UI Student Team Receives Bronze Medal at Worldwide Competition
A group of UI undergraduate students from many different disciplines across campus recently received a Bronze Medal for competing in the International Genetic Engineering Machine (iGEM) Competition at the annual Jamboree in Boston. iGEM is an international foundation that sponsors the annual worldwide synthetic biology competition for undergraduate students. Each student team strives to solve real-world challenges by building genetically engineered systems using standard, interchangeable parts.
The multidisciplinary group of students from the UI were the first team from the state of Iowa to enter the competition. The UI team’s project focused on the environmentally sustainable and affordable production of industrial bioplastics using microorganisms to produce the platform chemical, 3- hydroxypropionic acid (3-HP). To facilitate this process, the team has constructed a light-emitting device that allows real-time monitoring of 3-HP production and circumvents the need for expensive and time-consuming high-performance liquid chromatography.

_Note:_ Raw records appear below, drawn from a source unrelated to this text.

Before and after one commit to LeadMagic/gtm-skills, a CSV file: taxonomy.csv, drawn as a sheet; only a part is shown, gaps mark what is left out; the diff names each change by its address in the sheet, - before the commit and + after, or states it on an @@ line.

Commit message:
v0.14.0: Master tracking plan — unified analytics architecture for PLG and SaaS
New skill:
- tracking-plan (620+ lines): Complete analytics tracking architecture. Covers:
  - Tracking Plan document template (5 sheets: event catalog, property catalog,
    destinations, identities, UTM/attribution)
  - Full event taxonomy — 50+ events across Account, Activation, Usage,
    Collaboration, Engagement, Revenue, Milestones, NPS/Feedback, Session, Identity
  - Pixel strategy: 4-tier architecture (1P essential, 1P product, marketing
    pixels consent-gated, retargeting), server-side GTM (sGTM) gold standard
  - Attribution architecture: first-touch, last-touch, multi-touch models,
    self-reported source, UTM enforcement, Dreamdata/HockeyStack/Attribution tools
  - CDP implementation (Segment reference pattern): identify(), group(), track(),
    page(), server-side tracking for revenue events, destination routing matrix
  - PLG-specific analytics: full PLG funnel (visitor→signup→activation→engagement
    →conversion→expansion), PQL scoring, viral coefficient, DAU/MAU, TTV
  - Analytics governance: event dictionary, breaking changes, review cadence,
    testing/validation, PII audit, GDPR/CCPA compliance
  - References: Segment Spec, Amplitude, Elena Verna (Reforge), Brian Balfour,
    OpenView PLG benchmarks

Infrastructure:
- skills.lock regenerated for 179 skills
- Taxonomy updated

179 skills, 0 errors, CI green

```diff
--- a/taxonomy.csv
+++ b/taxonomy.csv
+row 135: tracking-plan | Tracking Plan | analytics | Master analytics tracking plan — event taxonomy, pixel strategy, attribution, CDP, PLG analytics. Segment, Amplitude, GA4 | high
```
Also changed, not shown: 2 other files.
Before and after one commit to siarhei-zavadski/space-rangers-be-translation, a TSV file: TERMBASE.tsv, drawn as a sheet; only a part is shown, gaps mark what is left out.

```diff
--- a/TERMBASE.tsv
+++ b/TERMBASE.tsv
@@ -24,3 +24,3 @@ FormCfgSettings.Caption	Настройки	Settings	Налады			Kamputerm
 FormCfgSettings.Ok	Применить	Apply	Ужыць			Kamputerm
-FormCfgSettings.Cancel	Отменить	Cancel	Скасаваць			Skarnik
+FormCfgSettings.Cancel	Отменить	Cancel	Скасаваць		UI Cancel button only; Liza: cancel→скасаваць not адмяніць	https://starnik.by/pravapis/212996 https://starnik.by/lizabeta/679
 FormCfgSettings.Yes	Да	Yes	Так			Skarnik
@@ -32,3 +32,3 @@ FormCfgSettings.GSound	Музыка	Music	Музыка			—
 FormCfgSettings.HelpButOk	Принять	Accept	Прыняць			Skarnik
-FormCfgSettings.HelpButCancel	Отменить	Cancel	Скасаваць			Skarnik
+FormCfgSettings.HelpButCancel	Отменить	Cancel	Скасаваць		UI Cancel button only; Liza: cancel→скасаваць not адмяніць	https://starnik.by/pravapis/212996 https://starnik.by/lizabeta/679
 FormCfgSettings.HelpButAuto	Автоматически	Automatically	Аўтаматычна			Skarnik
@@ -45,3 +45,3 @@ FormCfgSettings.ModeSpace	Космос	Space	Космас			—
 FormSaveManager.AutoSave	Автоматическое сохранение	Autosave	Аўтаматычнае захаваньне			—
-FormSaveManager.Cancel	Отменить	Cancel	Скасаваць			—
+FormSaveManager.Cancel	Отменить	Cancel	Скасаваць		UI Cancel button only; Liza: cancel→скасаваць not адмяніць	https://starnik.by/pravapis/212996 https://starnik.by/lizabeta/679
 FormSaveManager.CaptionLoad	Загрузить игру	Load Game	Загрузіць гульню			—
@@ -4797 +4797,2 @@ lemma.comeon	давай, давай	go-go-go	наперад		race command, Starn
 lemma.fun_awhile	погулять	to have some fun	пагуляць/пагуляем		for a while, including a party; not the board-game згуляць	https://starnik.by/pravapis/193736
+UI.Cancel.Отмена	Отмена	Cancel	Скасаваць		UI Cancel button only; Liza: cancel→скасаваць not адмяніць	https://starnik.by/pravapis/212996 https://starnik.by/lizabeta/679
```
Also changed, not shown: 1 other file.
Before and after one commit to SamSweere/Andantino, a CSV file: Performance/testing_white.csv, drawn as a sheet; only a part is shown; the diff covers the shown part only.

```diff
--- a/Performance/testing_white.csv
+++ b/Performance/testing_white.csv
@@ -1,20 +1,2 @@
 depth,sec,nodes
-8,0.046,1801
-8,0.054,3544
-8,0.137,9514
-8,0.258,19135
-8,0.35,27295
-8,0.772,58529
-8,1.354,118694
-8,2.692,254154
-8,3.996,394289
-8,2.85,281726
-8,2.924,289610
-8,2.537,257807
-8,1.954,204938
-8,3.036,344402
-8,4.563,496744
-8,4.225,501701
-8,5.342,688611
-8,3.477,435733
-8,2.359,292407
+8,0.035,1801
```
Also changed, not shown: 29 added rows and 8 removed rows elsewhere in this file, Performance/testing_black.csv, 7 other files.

The research and fundraising for this project was primarily student-driven with guidance from three faculty advisors: Jan Fassler (Biology), Craig Ellermeier (Microbiology), and Ed Sander (Biomedical Engineering). The Department of Biology also contributed by providing equipment, supplies, and space for the students to work throughout the summer and fall.
Congratulations to these former and current UI undergraduate students: Nicholas McCarty, Paul Taufalele, Mason LaMarche, Shahaed Hasan, Kevin Lin, Alison McCarty, Nina Vanderzanden, Paige Noble, James Cory, Donaldo Lopez Maldonado, Henry Conlan, and Titus Hou. Shahaed Hasan and James Cory were the team’s representatives at the competition. For more information about the UI team’s project, please visit uiowa.edu/igem
Results from the 2017 competition and details about iGEM can be viewed at igem.org